Every line of the material below should be repeated exactly.

--- The input Enclosed Below ---

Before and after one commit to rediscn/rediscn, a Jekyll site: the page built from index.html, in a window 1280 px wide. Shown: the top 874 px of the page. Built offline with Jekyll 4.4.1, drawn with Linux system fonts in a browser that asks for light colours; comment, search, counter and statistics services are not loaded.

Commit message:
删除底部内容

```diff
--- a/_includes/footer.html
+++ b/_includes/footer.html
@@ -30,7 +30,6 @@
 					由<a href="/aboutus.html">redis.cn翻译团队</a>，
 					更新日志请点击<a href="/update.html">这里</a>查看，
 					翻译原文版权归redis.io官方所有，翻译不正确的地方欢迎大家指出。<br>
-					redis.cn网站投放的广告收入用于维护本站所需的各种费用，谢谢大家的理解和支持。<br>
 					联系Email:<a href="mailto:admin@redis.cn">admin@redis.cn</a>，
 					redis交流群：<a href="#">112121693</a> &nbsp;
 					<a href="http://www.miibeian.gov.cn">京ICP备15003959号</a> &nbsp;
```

--- End of Enclosed The input ---

## Your solution
Before and after one commit to rediscn/rediscn, a Jekyll site: the page built from index.html, in a window 1280 px wide. Shown: the top 874 px of the page. Built offline with Jekyll 4.4.1, drawn with Linux system fonts in a browser that asks for light colours; comment, search, counter and statistics services are not loaded.

Commit message:
删除底部内容

```diff
--- a/_includes/footer.html
+++ b/_includes/footer.html
@@ -30,7 +30,6 @@
 					由<a href="/aboutus.html">redis.cn翻译团队</a>，
 					更新日志请点击<a href="/update.html">这里</a>查看，
 					翻译原文版权归redis.io官方所有，翻译不正确的地方欢迎大家指出。<br>
-					redis.cn网站投放的广告收入用于维护本站所需的各种费用，谢谢大家的理解和支持。<br>
 					联系Email:<a href="mailto:admin@redis.cn">admin@redis.cn</a>，
 					redis交流群：<a href="#">112121693</a> &nbsp;
 					<a href="http://www.miibeian.gov.cn">京ICP备15003959号</a> &nbsp;
```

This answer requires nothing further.